◆ **GIVEN RECORDS**:
══════════
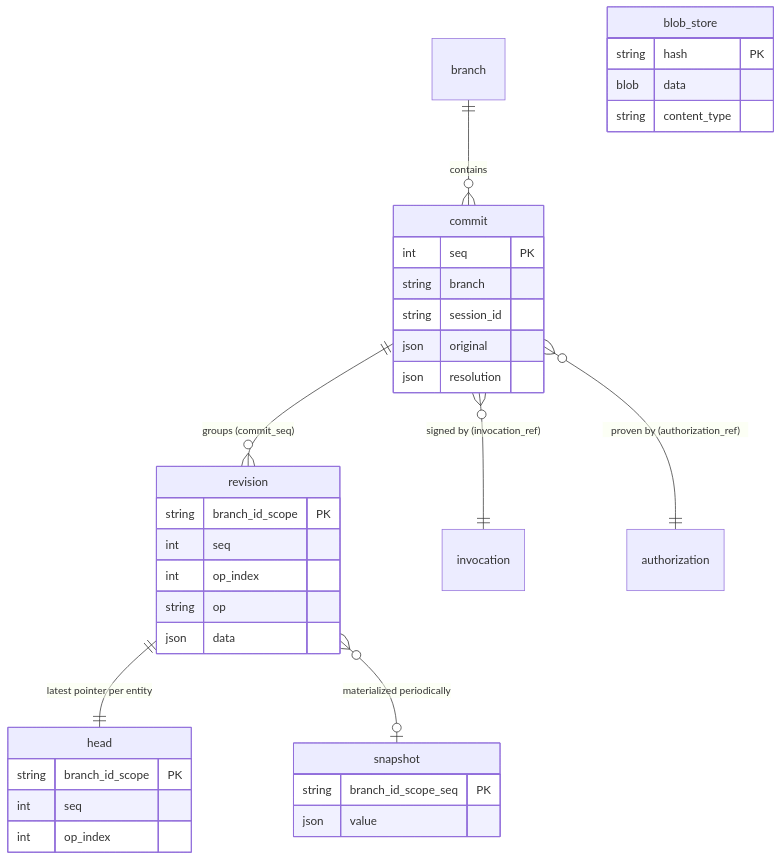
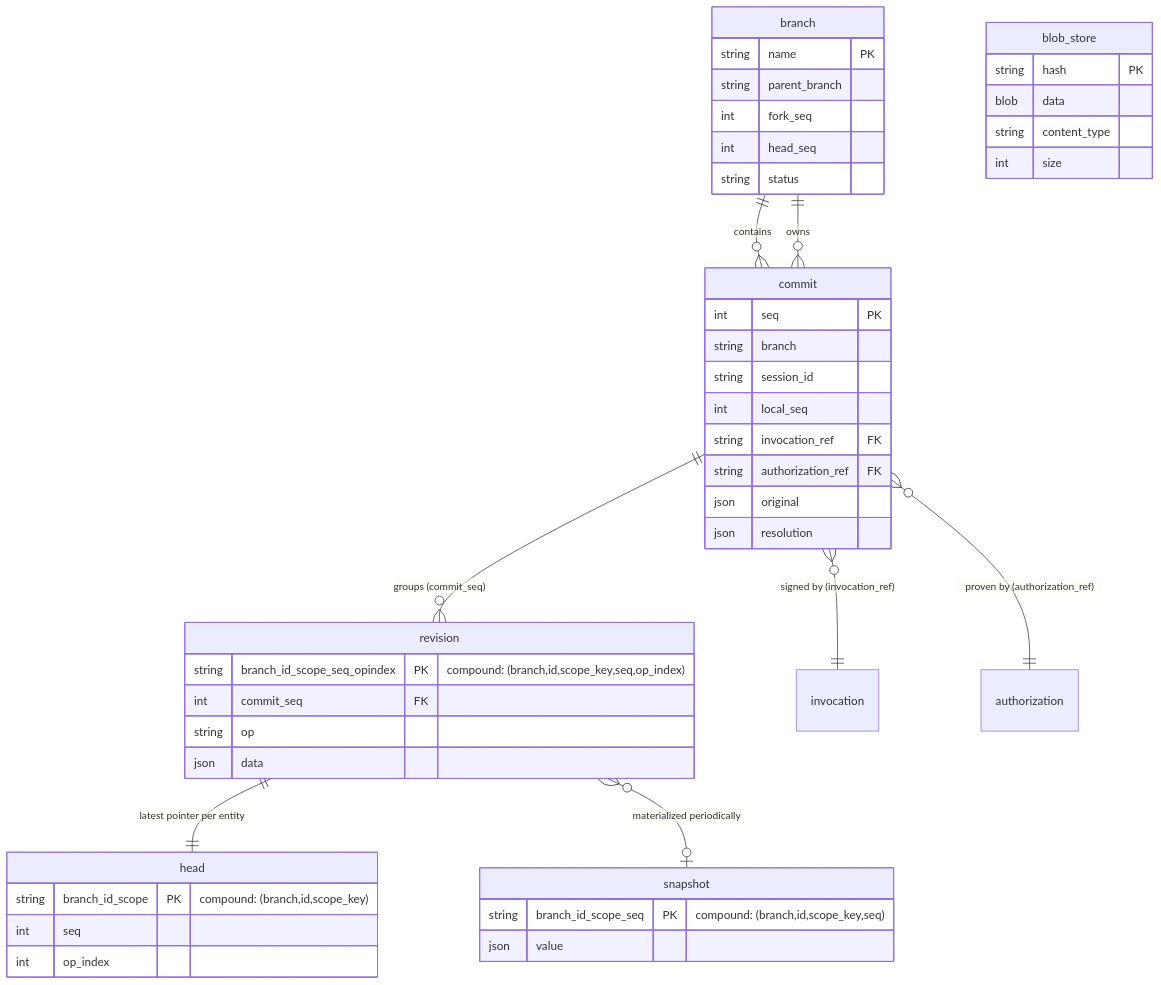
One commit to commontoolsinc/labs changed the third of 5 diagrams in docs/development/orientation/storage-substrate.md. Above: the diagram before and after it, drawn with Mermaid. The commit also changed 5 other files, not shown here.

````diff
--- a/docs/development/orientation/storage-substrate.md
+++ b/docs/development/orientation/storage-substrate.md
@@ -104,38 +104,50 @@
 ```mermaid
 erDiagram
     commit ||--o{ revision : "groups (commit_seq)"
     commit }o--|| invocation : "signed by (invocation_ref)"
     commit }o--|| authorization : "proven by (authorization_ref)"
     branch ||--o{ commit : "contains"
     revision ||--|| head : "latest pointer per entity"
     revision }o--o| snapshot : "materialized periodically"
 
+    branch ||--o{ commit : "owns"
+
     commit {
         int seq PK
         string branch
         string session_id
+        int local_seq
+        string invocation_ref FK
+        string authorization_ref FK
         json original
         json resolution
     }
     revision {
-        string branch_id_scope PK
-        int seq
-        int op_index
+        string branch_id_scope_seq_opindex PK "compound: (branch,id,scope_key,seq,op_index)"
+        int commit_seq FK
         string op
         json data
     }
     head {
-        string branch_id_scope PK
+        string branch_id_scope PK "compound: (branch,id,scope_key)"
         int seq
         int op_index
     }
     snapshot {
-        string branch_id_scope_seq PK
+        string branch_id_scope_seq PK "compound: (branch,id,scope_key,seq)"
         json value
+    }
+    branch {
+        string name PK
+        string parent_branch
+        int fork_seq
+        int head_seq
+        string status
     }
     blob_store {
         string hash PK
         blob data
         string content_type
+        int size
     }
 ```
````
══════════
◆ **REQUIRED ACTION**: From the data above, give the number of lines that hold "snapshot", without anything else.

◆ **COMPLETED EXERCISE**: 2